Before-and-after change data
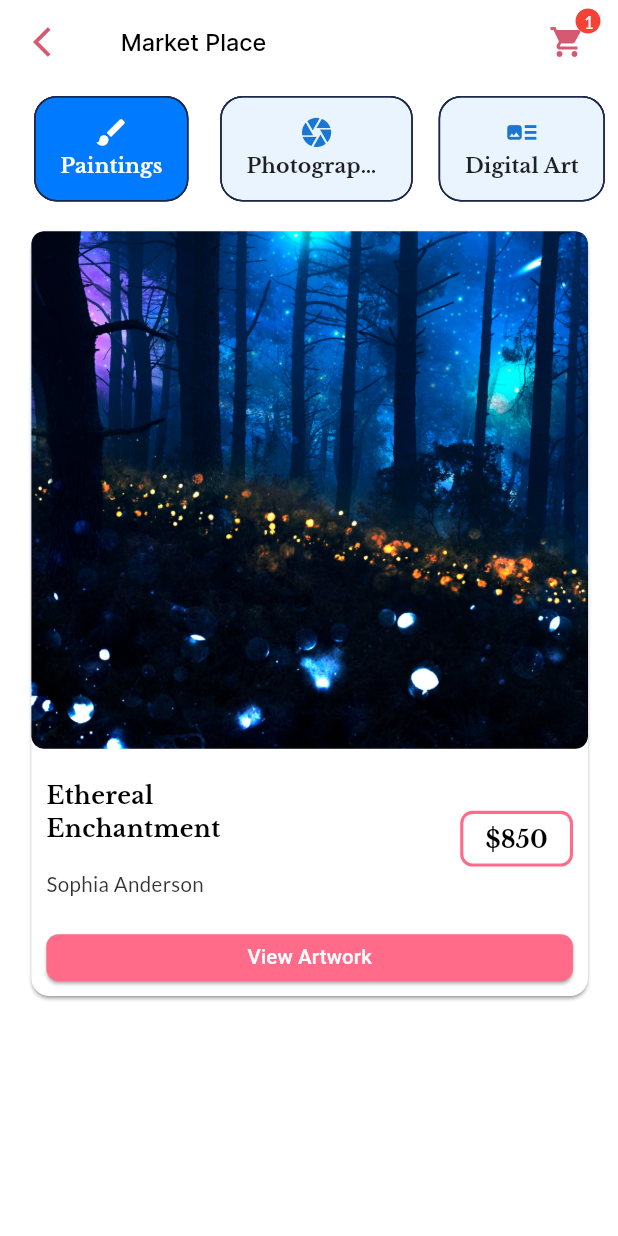
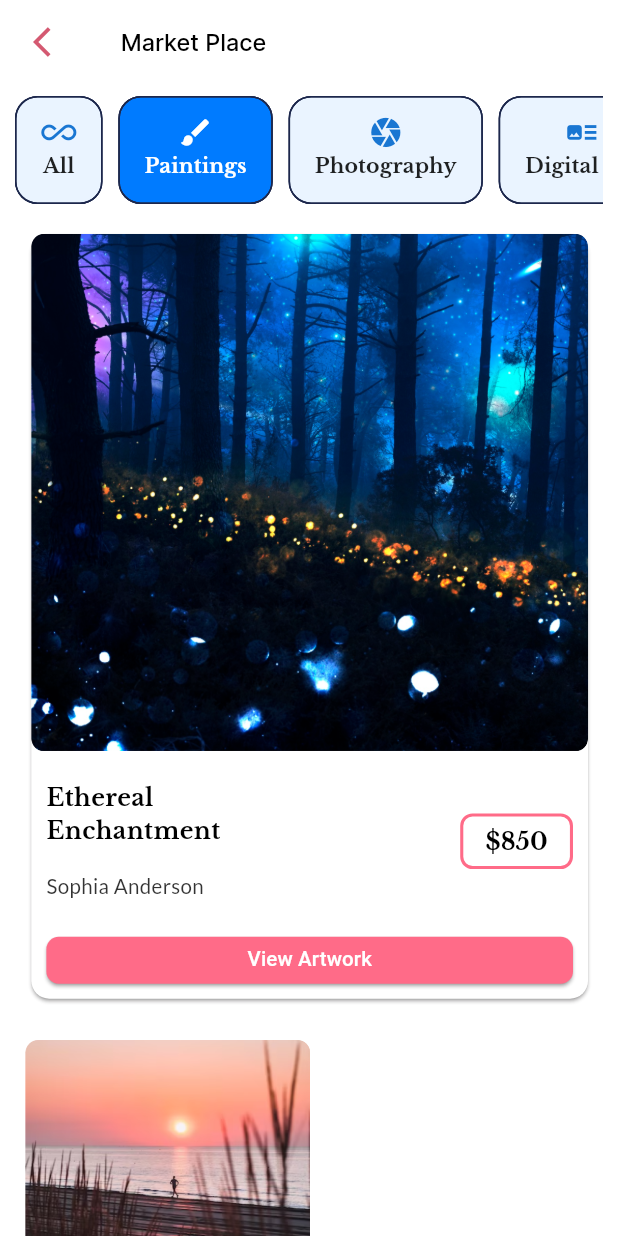
Before and after one commit to Fredrick-Karuri/Artohm, a Flutter app: the ArtMarketplaceScreen screen opened by its route, after a tap on "Paintings", on a phone screen of 412 x 824 dp. Run offline on Flutter 3.47's test engine with Material 3 defaults, Android fonts, the phone set to English and light mode, and no system bars; our stand-ins replace cached_network_image, connectivity_plus, flutter_dotenv, flutter_secure_storage, flutter_svg, get and 6 more; missing offline and left inert: flutter_email_sender, flutter_login_facebook; accounts and stored records are empty.

Commit message:
can now filter in marketplace and have a confirmation screen before logging out

```diff
--- a/lib/presentation/art_marketplace_screen/art_marketplace_screen.dart
+++ b/lib/presentation/art_marketplace_screen/art_marketplace_screen.dart
@@ -1,6 +1,4 @@
-import 'package:artohmapp/presentation/art_marketplace_screen/models/art_marketplace_model.dart';
 import 'package:artohmapp/presentation/art_marketplace_screen/widgets/artwork_card.dart';
-
 import '../../widgets/custom_appbar_component.dart';
 import '../art_marketplace_screen/widgets/marketplacechip_item_widget.dart';
 import 'controller/art_marketplace_controller.dart';
@@ -19,9 +17,6 @@ class ArtMarketplaceScreen extends GetWidget<ArtMarketplaceController> {
     return SafeArea(
       child: Scaffold(
         appBar: CustomAppBarComponent(
-          cartItemCount: 1,
-          hasTrailingIcon: true,
-          trailingIcon: Icons.shopping_cart,
           title: "lbl_market_place2".tr,
           onBackPressed: () {
             Get.back(id: 1);
@@ -93,56 +88,6 @@ class ArtMarketplaceScreen extends GetWidget<ArtMarketplaceController> {
     });
   }
 
-  // artwork() {
-  //   return SingleChildScrollView(
-  //     scrollDirection: Axis.horizontal,
-  //     child: IntrinsicWidth(
-  //       child: Row(
-  //         mainAxisAlignment: MainAxisAlignment.center,
-  //         children: [
-  //           Expanded(
-  //             child: Row(
-  //               mainAxisAlignment: MainAxisAlignment.center,
-  //               children: [
-  //                 CustomCardWidget(
-  //                   card: MarketPlaceArtwork(
-  //                     imagePath: ImageConstant.imgRectangle1120,
-  //                     svgPath: ImageConstant.imgIconsWhiteA700,
-  //                     title: "lbl_sunset_serenity",
-  //                     artist: "lbl_emily_davis",
-  //                     price: "lbl_620",
-
-  //                   ),
-  //                 ),
-  //                 SizedBox(width: 8),
-  //                 CustomCardWidget(
-  //                   card: MarketPlaceArtwork(
-  //                     imagePath: ImageConstant.imgRectangle1121,
-  //                     svgPath: ImageConstant.imgIconsWhiteA700,
-  //                     title: "lbl_sunset_serenity",
-  //                     artist: "lbl_emily_davis",
-  //                     price: "lbl_620",
-  //                   ),
-  //                 ),
-  //                 SizedBox(width: 8),
-  //                 CustomCardWidget(
-  //                   card: MarketPlaceArtwork(
-  //                     imagePath: ImageConstant.imgRectangle1120,
-  //                     svgPath: ImageConstant.imgIconsWhiteA700,
-  //                     title: "lbl_sunset_serenity",
-  //                     artist: "lbl_emily_davis",
-  //                     price: "lbl_620",
-  //                   ),
-  //                 ),
-  //               ],
-  //             ),
-  //           ),
-  //         ],
-  //       ),
-  //     ),
-  //   );
-  // }
-
   featuredCard() {
     return Padding(
       padding: const EdgeInsets.only(right: 16),
@@ -152,8 +97,6 @@ class ArtMarketplaceScreen extends GetWidget<ArtMarketplaceController> {
           children: [
             CustomImageView(
               imagePath: ImageConstant.imgRectangle11332x358,
-              // height: 332.v,
-              // width: 358.h,
               radius: BorderRadius.circular(8.h),
               fit: BoxFit.cover,
             ),
@@ -206,18 +149,15 @@ class ArtMarketplaceScreen extends GetWidget<ArtMarketplaceController> {
     );
   }
 
-  topChips() {
-    return Padding(
-      padding: const EdgeInsets.only(left: 10, bottom: 8),
-      child: Obx(
-        () => GridView.builder(
+topChips() {
+  return Padding(
+    padding: const EdgeInsets.only(left: 10, bottom: 8, right: 10),
+    child: Obx(
+      () => SizedBox(
+        height: 72, // Adjust this value as needed
+        child: ListView.builder(
           shrinkWrap: true,
-          gridDelegate: SliverGridDelegateWithFixedCrossAxisCount(
-              mainAxisExtent: 72.v,
-              crossAxisCount: 3,
-              mainAxisSpacing: 8.h,
-              crossAxisSpacing: 8.h),
-          physics: NeverScrollableScrollPhysics(),
+          scrollDirection: Axis.horizontal,
           itemCount: controller.artMarketplaceModelObj.value
               .marketplaceChipItemList.value.length,
           itemBuilder: (context, index) {
@@ -227,8 +167,10 @@ class ArtMarketplaceScreen extends GetWidget<ArtMarketplaceController> {
           },
         ),
       ),
-    );
-  }
+    ),
+  );
+}
+
 
   /// Navigates to the previous screen.
   ///
--- a/lib/presentation/art_marketplace_screen/controller/art_marketplace_controller.dart
+++ b/lib/presentation/art_marketplace_screen/controller/art_marketplace_controller.dart
@@ -8,20 +8,24 @@ import 'package:artohmapp/presentation/art_marketplace_screen/models/marketplace
 /// current artMarketplaceModelObj
 class ArtMarketplaceController extends GetxController {
   Rx<ArtMarketplaceModel> artMarketplaceModelObj = ArtMarketplaceModel().obs;
-  // In ArtMarketplaceController
   RxList<MarketPlaceArtwork> filteredArtworks = RxList<MarketPlaceArtwork>();
 
-  // list of filtered items
-  RxList<MarketplaceChipItemModel> filteredItems =
-      RxList<MarketplaceChipItemModel>();
-  RxString selectedChipId = RxString("");
+  @override
+  void onInit() {
+    super.onInit();
+    // Initialize filteredArtworks with all artworks
+    filteredArtworks.addAll(artMarketplaceModelObj.value.artList.value);
+  }
 
   void filterArt(String id) {
-    selectedChipId.value = id;
-
-    // Filter the artworks based on the selected chip id
-    filteredArtworks.value = artMarketplaceModelObj.value.artList.value
-        .where((art) => art.type == id)
-        .toList();
+    if (id == "all") {
+      // If "all" is selected, show all artworks
+      filteredArtworks.assignAll(artMarketplaceModelObj.value.artList.value);
+    } else {
+      // Filter the artworks based on the selected chip id
+      filteredArtworks.assignAll(
+        artMarketplaceModelObj.value.artList.value.where((art) => art.type == id).toList(),
+      );
+    }
   }
 }
--- a/lib/presentation/art_marketplace_screen/models/art_marketplace_model.dart
+++ b/lib/presentation/art_marketplace_screen/models/art_marketplace_model.dart
@@ -9,18 +9,24 @@ class ArtMarketplaceModel {
   Rx<List<MarketplaceChipItemModel>> marketplaceChipItemList = Rx(
     [
       MarketplaceChipItemModel(
+        label: Rx("All"),
+        id: Rx("all"),
+        iconData: Icons.all_inclusive,
+        isSelected: Rx(true),
+      ),
+      MarketplaceChipItemModel(
         label: Rx("Paintings"),
-        id: Rx("1"),
+        id: Rx("ptg"),
         iconData: Icons.brush,
       ),
       MarketplaceChipItemModel(
         label: Rx("Photography"),
-        id: Rx("2"),
+        id: Rx("pho"),
         iconData: Icons.camera,
       ),
       MarketplaceChipItemModel(
         label: Rx("Digital Art"),
-        id: Rx("3"),
+        id: Rx("dgt"),
         iconData: Icons.art_track,
       ),
       // Add more art types here...
@@ -34,8 +40,8 @@ class ArtMarketplaceModel {
         title: "lbl_sunset_serenity",
         artist: "lbl_emily_davis",
         price: "lbl_620",
-        id: "1",
-        type: "Paintings",
+        // id: "1",
+        type: "ptg",
       ),
       MarketPlaceArtwork(
         imagePath: ImageConstant.imgRectangle1120,
@@ -43,8 +49,8 @@ class ArtMarketplaceModel {
         title: "lbl_sunset_serenity",
         artist: "lbl_emily_davis",
         price: "lbl_620",
-        id: "2",
-        type: "Digital Art",
+        // id: "2",
+        type: "dgt",
       ),
       MarketPlaceArtwork(
         imagePath: ImageConstant.imgRectangle1120,
@@ -52,8 +58,16 @@ class ArtMarketplaceModel {
         title: "lbl_sunset_serenity",
         artist: "lbl_emily_davis",
         price: "lbl_620",
-        id: "3",
-        type: "Photography",
+        // id: "2",
+        type: "pho",
+      ),MarketPlaceArtwork(
+        imagePath: ImageConstant.imgRectangle1120,
+        svgPath: ImageConstant.imgIconsWhiteA700,
+        title: "lbl_sunset_serenity",
+        artist: "lbl_emily_davis",
+        price: "lbl_620",
+        // id: "2",
+        type: "pho",
       ),
       // Add more artworks here...
     ],
@@ -66,7 +80,7 @@ class MarketPlaceArtwork {
   final String title;
   final String artist;
   final String price;
-  final String id;
+  // final String id;
   final String type;
 
   MarketPlaceArtwork({
@@ -75,7 +89,7 @@ class MarketPlaceArtwork {
     required this.title,
     required this.artist,
     required this.price,
-    required this.id,
+    // required this.id,
     required this.type,
   });
 }
--- a/lib/presentation/art_marketplace_screen/widgets/marketplacechip_item_widget.dart
+++ b/lib/presentation/art_marketplace_screen/widgets/marketplacechip_item_widget.dart
@@ -21,7 +21,9 @@ class MarketplaceChipItemWidget extends StatelessWidget {
 
   @override
   Widget build(BuildContext context) {
-    return GestureDetector(
+    return Container(
+      margin: EdgeInsets.only(right: 10.h),
+      child: GestureDetector(
         onTap: () {
           // Reset isSelected for all chips
           controller.artMarketplaceModelObj.value.marketplaceChipItemList.value
@@ -69,6 +71,7 @@ class MarketplaceChipItemWidget extends StatelessWidget {
             ),
           ),
         ),
+      ),
     );
   }
 }
```
Also changed, not shown: lib/presentation/settings_screen/settings_screen.dart (+24 -0 lines), pubspec.lock, 3 other files. Lines whose indentation alone changed are shown as unchanged.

What to produce
Show all lines from the data above in which the word "MarketplaceChipItemModel" appears.

Problem solution
-  RxList<MarketplaceChipItemModel> filteredItems =
-      RxList<MarketplaceChipItemModel>();
   Rx<List<MarketplaceChipItemModel>> marketplaceChipItemList = Rx(
       MarketplaceChipItemModel(
+      MarketplaceChipItemModel(
       MarketplaceChipItemModel(
       MarketplaceChipItemModel(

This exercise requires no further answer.